**Work task:**
Your answer should repeat every line of the records below in which the word "html" appears.
-- Supplied records follows --
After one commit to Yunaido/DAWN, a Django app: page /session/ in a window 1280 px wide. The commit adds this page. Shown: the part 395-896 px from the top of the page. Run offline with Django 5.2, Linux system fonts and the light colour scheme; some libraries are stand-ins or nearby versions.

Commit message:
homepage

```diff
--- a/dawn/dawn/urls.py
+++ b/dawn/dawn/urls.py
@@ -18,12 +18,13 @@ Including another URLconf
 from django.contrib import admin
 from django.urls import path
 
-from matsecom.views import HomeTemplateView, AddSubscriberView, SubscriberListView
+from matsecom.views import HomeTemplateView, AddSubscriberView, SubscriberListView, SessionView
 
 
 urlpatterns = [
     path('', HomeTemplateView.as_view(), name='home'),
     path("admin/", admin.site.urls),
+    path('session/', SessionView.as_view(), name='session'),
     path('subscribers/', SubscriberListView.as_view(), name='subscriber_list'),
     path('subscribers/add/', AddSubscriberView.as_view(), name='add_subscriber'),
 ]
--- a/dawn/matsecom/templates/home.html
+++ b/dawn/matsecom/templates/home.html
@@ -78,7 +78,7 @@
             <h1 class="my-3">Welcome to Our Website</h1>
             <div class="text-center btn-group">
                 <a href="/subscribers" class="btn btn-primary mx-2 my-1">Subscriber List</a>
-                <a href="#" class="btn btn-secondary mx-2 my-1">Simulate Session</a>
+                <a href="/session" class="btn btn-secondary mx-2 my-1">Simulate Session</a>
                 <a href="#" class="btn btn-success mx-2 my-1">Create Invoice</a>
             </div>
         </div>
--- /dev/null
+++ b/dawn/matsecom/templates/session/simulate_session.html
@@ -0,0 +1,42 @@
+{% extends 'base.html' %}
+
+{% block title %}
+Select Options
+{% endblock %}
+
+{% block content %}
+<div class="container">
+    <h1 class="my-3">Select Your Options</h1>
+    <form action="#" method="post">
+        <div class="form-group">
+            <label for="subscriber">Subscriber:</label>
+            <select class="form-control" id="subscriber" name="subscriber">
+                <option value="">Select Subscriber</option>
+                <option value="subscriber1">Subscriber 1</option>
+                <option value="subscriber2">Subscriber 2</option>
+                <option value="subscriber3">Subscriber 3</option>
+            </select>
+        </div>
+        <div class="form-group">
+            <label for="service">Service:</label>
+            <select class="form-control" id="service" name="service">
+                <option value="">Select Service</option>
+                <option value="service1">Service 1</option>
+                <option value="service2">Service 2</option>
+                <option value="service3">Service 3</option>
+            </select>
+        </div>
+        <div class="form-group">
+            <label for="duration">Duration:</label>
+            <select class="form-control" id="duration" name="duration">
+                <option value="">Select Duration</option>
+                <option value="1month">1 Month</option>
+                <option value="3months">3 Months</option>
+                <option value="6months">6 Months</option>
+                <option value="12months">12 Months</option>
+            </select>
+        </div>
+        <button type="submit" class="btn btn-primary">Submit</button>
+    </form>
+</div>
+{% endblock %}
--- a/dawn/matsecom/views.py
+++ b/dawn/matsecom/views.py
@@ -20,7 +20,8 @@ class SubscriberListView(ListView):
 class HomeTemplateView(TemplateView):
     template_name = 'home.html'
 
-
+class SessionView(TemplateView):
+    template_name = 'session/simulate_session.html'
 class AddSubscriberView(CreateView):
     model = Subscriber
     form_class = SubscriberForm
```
-- Supplied records concluded --
-- Supplied records follows --
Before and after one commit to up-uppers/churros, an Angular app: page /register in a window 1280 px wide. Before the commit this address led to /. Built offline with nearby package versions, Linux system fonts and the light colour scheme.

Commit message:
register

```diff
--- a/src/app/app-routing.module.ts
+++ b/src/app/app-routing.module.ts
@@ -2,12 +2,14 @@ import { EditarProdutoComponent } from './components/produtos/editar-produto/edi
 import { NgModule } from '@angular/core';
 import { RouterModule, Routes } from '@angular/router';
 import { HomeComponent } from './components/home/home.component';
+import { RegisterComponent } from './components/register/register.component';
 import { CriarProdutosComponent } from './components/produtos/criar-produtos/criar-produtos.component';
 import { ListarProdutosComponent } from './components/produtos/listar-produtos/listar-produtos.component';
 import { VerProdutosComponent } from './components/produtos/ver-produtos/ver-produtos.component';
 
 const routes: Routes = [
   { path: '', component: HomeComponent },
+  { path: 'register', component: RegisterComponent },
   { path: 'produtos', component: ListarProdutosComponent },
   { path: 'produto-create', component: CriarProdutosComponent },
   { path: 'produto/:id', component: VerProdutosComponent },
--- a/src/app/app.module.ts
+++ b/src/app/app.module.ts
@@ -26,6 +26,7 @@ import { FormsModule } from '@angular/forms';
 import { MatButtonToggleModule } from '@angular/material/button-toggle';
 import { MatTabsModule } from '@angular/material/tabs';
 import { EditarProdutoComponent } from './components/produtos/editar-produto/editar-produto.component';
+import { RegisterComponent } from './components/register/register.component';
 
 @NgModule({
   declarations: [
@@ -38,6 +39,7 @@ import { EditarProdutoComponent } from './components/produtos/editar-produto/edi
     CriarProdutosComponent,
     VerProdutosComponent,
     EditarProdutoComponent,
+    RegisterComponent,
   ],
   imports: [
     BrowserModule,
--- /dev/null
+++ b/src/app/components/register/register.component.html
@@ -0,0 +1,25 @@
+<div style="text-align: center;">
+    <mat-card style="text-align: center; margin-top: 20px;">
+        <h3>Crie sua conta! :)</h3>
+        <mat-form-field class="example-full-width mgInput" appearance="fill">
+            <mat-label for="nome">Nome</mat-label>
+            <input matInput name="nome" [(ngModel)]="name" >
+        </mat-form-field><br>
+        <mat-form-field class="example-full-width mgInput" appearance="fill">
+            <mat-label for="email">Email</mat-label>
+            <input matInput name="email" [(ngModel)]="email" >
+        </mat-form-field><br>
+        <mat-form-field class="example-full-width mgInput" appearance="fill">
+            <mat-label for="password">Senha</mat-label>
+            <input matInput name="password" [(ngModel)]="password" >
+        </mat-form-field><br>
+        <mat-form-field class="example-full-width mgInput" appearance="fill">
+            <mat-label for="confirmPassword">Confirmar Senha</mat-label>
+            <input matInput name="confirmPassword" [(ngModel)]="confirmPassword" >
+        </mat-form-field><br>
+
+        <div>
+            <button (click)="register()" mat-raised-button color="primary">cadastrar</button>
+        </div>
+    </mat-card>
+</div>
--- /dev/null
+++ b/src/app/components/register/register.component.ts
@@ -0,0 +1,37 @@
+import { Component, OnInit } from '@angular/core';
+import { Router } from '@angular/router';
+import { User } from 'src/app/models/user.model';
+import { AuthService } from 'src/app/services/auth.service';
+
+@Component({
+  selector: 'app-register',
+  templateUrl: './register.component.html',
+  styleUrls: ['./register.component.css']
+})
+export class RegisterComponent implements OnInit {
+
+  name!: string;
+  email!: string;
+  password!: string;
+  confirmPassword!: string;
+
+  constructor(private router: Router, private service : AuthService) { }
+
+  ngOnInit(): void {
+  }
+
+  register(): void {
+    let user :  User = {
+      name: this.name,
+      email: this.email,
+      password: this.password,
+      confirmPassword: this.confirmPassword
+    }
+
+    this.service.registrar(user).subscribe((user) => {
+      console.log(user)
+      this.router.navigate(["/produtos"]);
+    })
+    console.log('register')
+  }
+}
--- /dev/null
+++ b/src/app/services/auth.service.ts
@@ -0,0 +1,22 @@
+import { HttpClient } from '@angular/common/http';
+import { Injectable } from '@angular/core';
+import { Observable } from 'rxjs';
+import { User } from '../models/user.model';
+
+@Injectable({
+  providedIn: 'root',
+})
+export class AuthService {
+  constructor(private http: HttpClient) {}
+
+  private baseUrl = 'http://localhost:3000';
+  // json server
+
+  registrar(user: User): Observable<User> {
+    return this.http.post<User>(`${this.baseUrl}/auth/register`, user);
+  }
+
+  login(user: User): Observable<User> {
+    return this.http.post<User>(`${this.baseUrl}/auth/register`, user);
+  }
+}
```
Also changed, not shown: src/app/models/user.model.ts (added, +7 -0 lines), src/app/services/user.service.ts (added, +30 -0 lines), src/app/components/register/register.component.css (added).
-- Supplied records concluded --
-- Supplied records follows --
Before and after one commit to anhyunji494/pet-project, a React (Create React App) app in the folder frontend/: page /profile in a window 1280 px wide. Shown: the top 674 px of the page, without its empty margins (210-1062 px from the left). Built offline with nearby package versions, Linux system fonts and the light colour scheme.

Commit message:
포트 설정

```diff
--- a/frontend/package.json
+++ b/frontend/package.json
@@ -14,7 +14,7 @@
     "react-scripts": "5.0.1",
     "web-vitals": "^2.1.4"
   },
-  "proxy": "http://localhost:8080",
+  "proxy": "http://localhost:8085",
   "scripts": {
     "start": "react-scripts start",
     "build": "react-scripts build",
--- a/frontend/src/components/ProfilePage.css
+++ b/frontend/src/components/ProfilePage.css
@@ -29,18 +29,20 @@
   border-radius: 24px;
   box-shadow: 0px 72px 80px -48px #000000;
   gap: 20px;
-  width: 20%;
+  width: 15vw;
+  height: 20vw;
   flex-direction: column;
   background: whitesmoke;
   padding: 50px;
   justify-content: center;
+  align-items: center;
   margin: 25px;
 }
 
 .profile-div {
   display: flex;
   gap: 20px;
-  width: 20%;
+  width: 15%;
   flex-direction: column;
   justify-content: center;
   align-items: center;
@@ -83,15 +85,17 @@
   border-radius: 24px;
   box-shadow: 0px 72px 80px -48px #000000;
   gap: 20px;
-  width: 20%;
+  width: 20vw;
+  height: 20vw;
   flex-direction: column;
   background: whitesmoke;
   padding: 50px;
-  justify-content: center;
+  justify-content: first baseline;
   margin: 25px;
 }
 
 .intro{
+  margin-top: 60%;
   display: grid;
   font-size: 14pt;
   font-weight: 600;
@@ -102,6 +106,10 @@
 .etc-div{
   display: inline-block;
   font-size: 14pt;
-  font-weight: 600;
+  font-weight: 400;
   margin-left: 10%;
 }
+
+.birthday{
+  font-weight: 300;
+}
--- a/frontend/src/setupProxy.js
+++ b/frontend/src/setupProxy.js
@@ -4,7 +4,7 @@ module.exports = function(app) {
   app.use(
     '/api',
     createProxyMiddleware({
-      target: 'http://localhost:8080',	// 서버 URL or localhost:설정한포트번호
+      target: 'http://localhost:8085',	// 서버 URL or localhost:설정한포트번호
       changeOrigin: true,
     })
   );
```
-- Supplied records concluded --
**Exercise answer:**
--- a/dawn/matsecom/templates/home.html
+++ b/dawn/matsecom/templates/home.html
+++ b/dawn/matsecom/templates/session/simulate_session.html
+{% extends 'base.html' %}
     template_name = 'home.html'
+    template_name = 'session/simulate_session.html'
+++ b/src/app/components/register/register.component.html
+  templateUrl: './register.component.html',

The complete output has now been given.